As I said, these are just some plums. On my count, we have over 30 of these sources, some for everyone and some for a very tiny number of enthusiasts. Subscribing to them as an individual would cost you dear. Check them all out on our complete list. Hope to see you soon!

Save money round the clock

Save money from your bed with online 'exclusive resources'[Psst, David’s got some more tips. Does the man never sleep?]

OK, you’ve saved money in the library, and you’re renewing online to prevent any chance of paying overdue fines (see Hang about, save cash). Your reading group has cut its costs by borrowing sets of books from Westminster Libraries (see Huddle together and save money)  Where else can you save?

In bed.

Admittedly this only works if you’ve got a laptop or smartphone, or your mouse stretches to the bedside cabinet. Otherwise, you may have to make your savings in a sitting position. What I’m rabbiting on about is the grandly-named Exclusive Resources, part of Westminster Libraries’ 24/7 Library.

These are web-based reference and information databases, and they are exclusive in the sense that you have to be a library member to use them (and prove it by entering your card number if you use them outside a library).

Do they sound a bit dry, rather worthy, meant for someone with a grey beard and a worried expression? Fear not – I have some highly entertaining rabbits in this size 6¾ hat.

First rabbit is Library Press Display. Hmm… not very exciting so far. But give it a go. It has newspapers, in full colour facsimile, from around the world. And they usually pop up on the screen before the print version hits the newsstands. Now it’s more interesting, eh?

For example, if you try LPD mid-morning, find a paper from the USA – the Baltimore Sun, say. Now the good folks of Baltimore, being 5 hours behind us, will be mostly still be tucked up in bed, but the morning edition of the Sun will probably already be on Library Press Display, from the front page splash to the back page feature. You can even do the crossword, although you’ll have to print it off if you want to fill in the answers.

Running reminder: this is all free stuff for library members.

Second rabbit – Naxos Music Online. This is music – classical, jazz, folk, blues, nostalgia, pop and rock, and much more – streamed to your computer.

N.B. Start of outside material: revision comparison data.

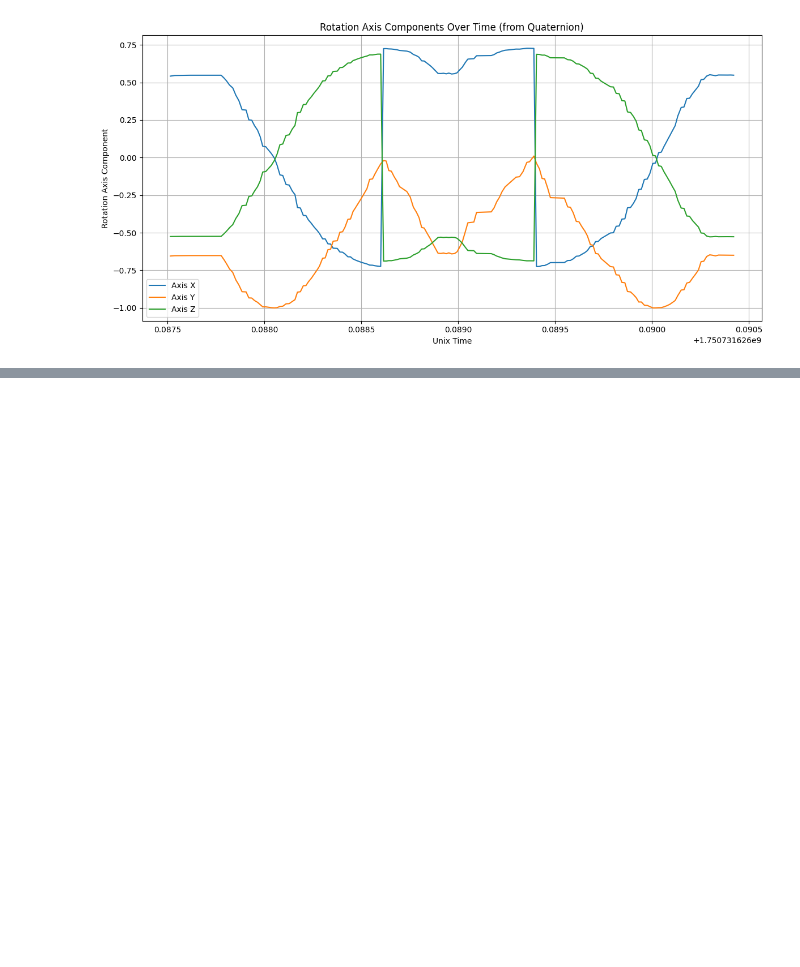
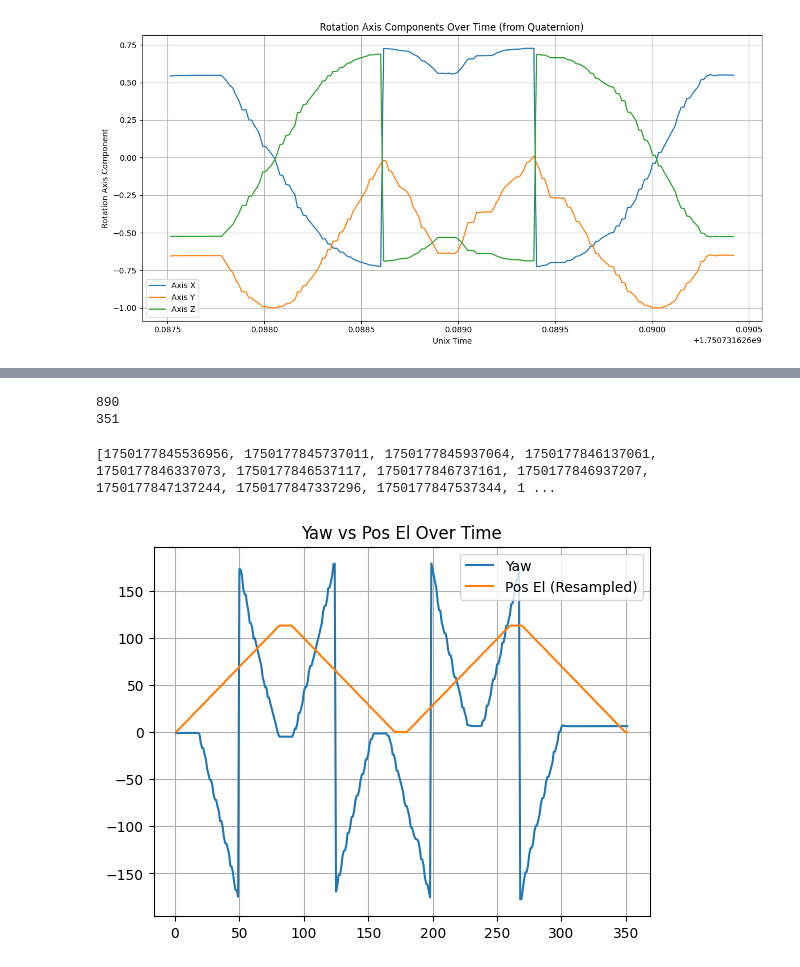
Before and after one commit to EIGSEP/eigsep-sensors, a Jupyter notebook: notebooks/imu_data_test.ipynb, the cells around one changed output, grey strips where cells are left out. Saved outputs shown, nothing was run; the diff lists cells and outputs as text; code cells hidden in the pictures; blank space fills up the shorter version.

```diff
--- a/notebooks/imu_data_test.ipynb
+++ b/notebooks/imu_data_test.ipynb
@@ -146,0 +203,27 @@ plt.show()
+# %%
+pos_els = [int(line.strip().split(',')[2]) for line in lines[1:]]
+times_motor = [int(line.strip().split(',')[0]) for line in lines[1:]]
+print(len(pos_els))
+print(len(df_valid))
+# %% [output]
+890
+351
+# %%
+print(times_motor)
+# %% [output]
+[1750177845536956, 1750177845737011, 1750177845937064, 1750177846137061, 1750177846337073, 1750177846537117, 1750177846737161, 1750177846937207, 1750177847137244, 1750177847337296, 1750177847537344, 1 ...
+# %%
+downsampled_pos_els = np.linspace(0, len(pos_els) - 1, len(df_valid)).astype(int)
+pos_els_resampled = np.array(pos_els)[downsampled_pos_els]
+
+# Now plot both
+import matplotlib.pyplot as plt
+
+plt.plot(df_valid.index, df_valid["yaw"], label="Yaw")
+plt.plot(df_valid.index, pos_els_resampled/200, label="Pos El (Resampled)")
+plt.legend()
+plt.grid(True)
+plt.title("Yaw vs Pos El Over Time")
+plt.show()
+# %% [output]
+[figure, added]
```
Also changed, not shown: parts of 10 cells of this notebook, 2 other files.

Every track that Naxos put on their discs they also put on the website, together with music from scores of other labels.

The disc count is approaching 44,000, and they add an average of 500 discs per month. Make your choice, set it going, and beautiful music accompanies your work or play (as long as you chose well, that is).

At no cost to you – what’s not to like?

Now I’ve given you the ammunition, you can go to the list of Exclusive Resources (always available via the 24/7 Library links all over the website) and shoot your own rabbits.